All posts tagged ‘wiki’

File Under: Ajax

Ajax for Beginners

JavaScript has had the XMLHttpRequest object for almost a decade now, but it really only started getting wide attention in 2004. All this attention was mostly due to some showoff web applications that made every developer who saw them think, “I want my site to do that!” But it also has to do with the spiffy, spiffy name given to it by the folks at AdaptivePath, who named this asynchronized application Ajax. Maybe you’ve heard of it?

A few high-profile Google applications in particular made a splash with Ajax: Maps and Gmail were first. It also powers some of the core functionality in the user interface of the ever-so-popular photo sharing site Flickr. By now, Ajax has become integral to the fabric of the web, especially in the era of real-time applications like Twitter, Buzz and Wave (all of which use Ajax extensively in their webapp front ends, for the record). Ajax may also lay claim to being the first JavaScript object with its own fan website. Date.com doesn’t count, although I did have a scintillating chat with a lady there once about the getTimeZoneoffset method.

Continue Reading “Ajax for Beginners” »
File Under: Glossary

Apache

Apache is a freely available, and highly popular, open-source web server.

Originally, Apache was designed for Unix. Now versions are available for most operating systems including Windows, OSX and Linux. There are also numerous add-ons and tailored versions of the server using the Apache module API. The name Apache comes from its origins as a series of “patch files.”

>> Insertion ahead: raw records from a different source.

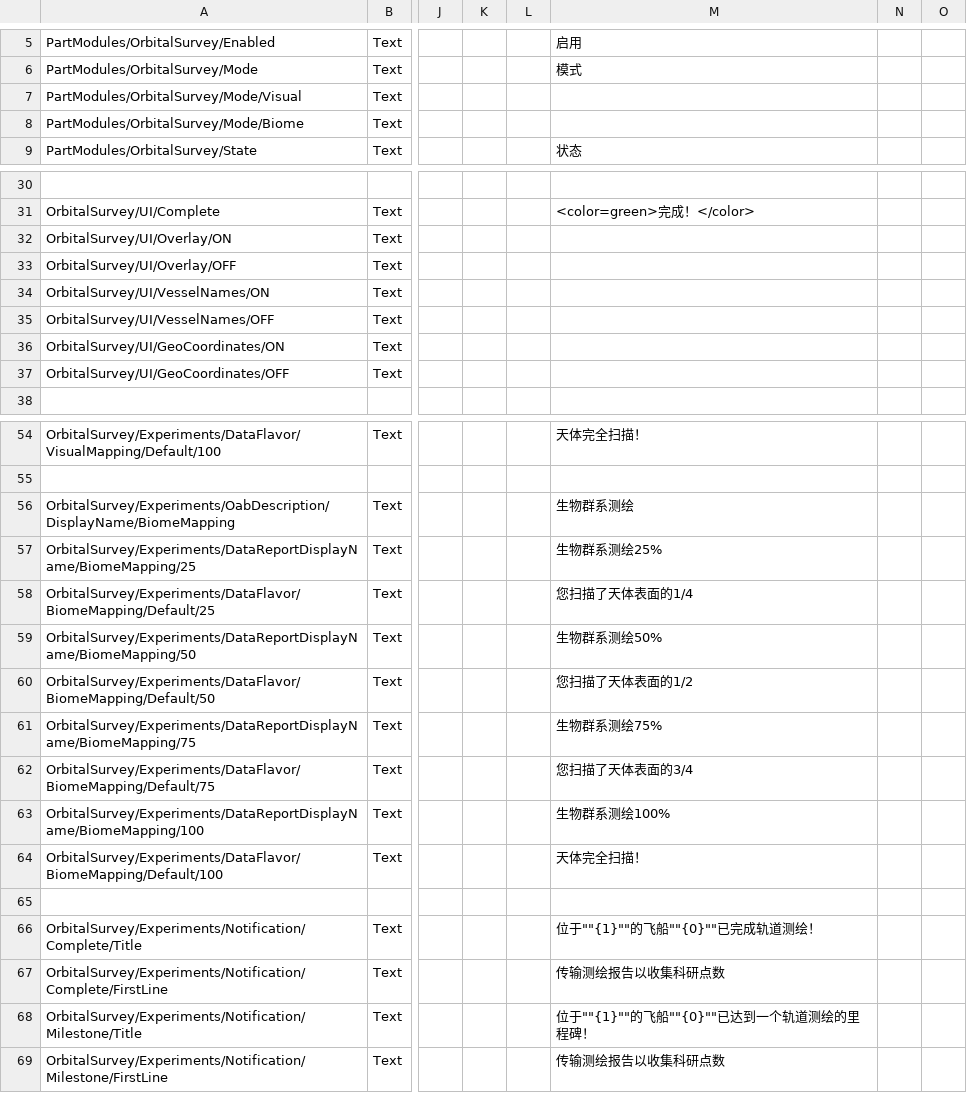
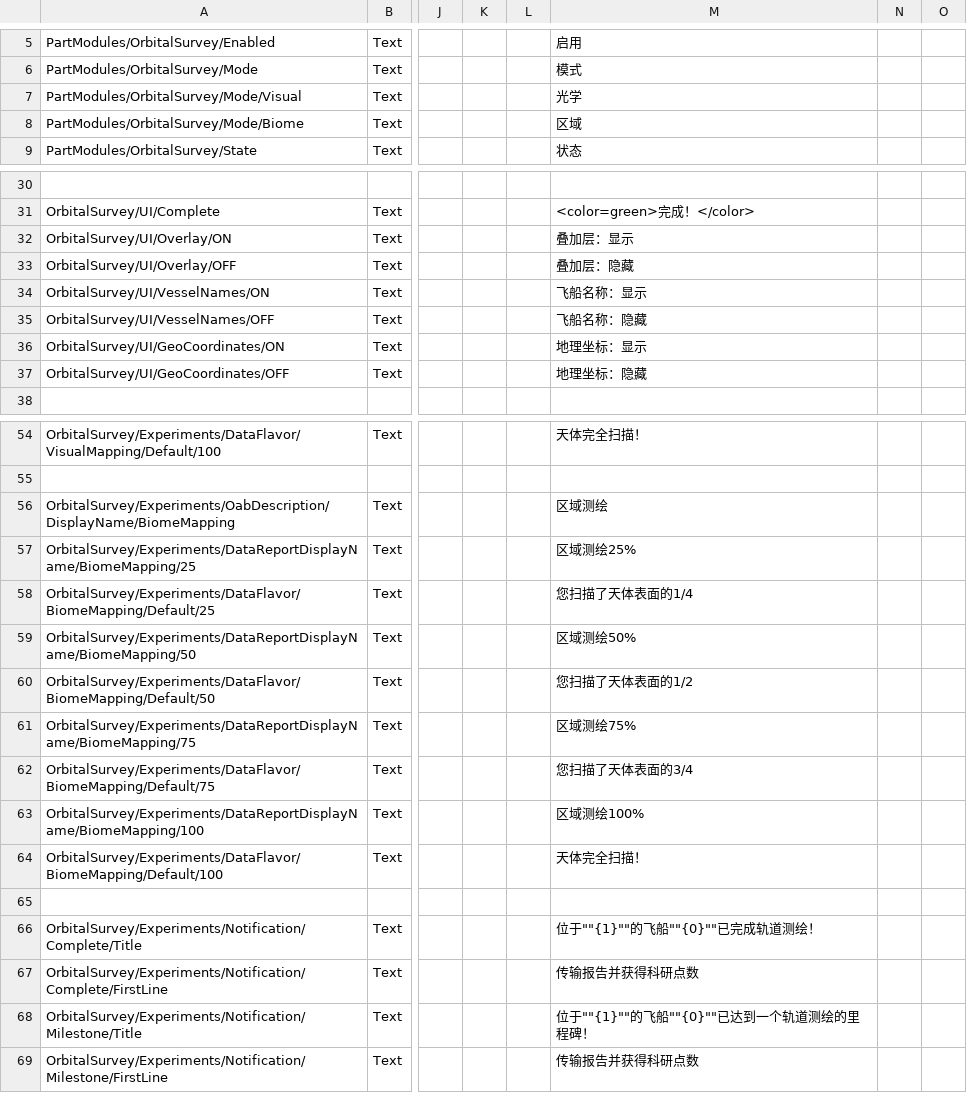
Before and after one commit to Falki-git/OrbitalSurvey, a CSV file: plugin_template/localizations/orbital_survey_localization.csv, drawn as a sheet; only a part is shown, gaps mark what is left out; the diff covers the shown part only; the diff names each change by its address in the sheet, - before the commit and + after, or states it on an @@ line.

Commit message:
[CL] Chinese translations updated

```diff
--- a/plugin_template/localizations/orbital_survey_localization.csv
+++ b/plugin_template/localizations/orbital_survey_localization.csv
-M7: (empty)
+M7: 光学
-M8: (empty)
+M8: 区域
-M32: (empty)
+M32: 叠加层：显示
-M33: (empty)
+M33: 叠加层：隐藏
-M34: (empty)
+M34: 飞船名称：显示
-M35: (empty)
+M35: 飞船名称：隐藏
-M36: (empty)
+M36: 地理坐标：显示
-M37: (empty)
+M37: 地理坐标：隐藏
-M56: 生物群系测绘
+M56: 区域测绘
-M57: 生物群系测绘25%
+M57: 区域测绘25%
-M59: 生物群系测绘50%
+M59: 区域测绘50%
-M61: 生物群系测绘75%
+M61: 区域测绘75%
-M63: 生物群系测绘100%
+M63: 区域测绘100%
-M67: 传输测绘报告以收集科研点数
+M67: 传输报告并获得科研点数
-M69: 传输测绘报告以收集科研点数
+M69: 传输报告并获得科研点数
```
Also changed, not shown: 1 edited cell elsewhere in this file.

Read Webmonkey’s Apache for Beginners article for more details about Apache.

Information and downloads can be found at the Apache Software Foundation website.

File Under: Glossary

CGI

Common Gateway Interface (CGI) describes a server-side program that receives and processes information sent from a web form.

CGI programs are the most common way to exchange and process information between a web page. They can be written in any practically any programming language and are run on web servers.

File Under: Glossary

Device Independent

A program or application that will work on any peripheral devices within a certain protocol is considered device independent.

Dialing a telephone number is a simple example of a device-independent action. All telephones operate under the same protocol. No matter what brand of telephone you use, you can always phone home. Device independence ensures that all internet-enabled devices — everything from your games console to a Web-surfing clock radio — will be able to communicate with each other in the future.

File Under: Glossary

Frame

A formatting device that allows a web page to be viewed in separate, independently scrollable windows.

Since each frame houses its own HTML document, frames allow multiple documents to be viewed within a single browser window.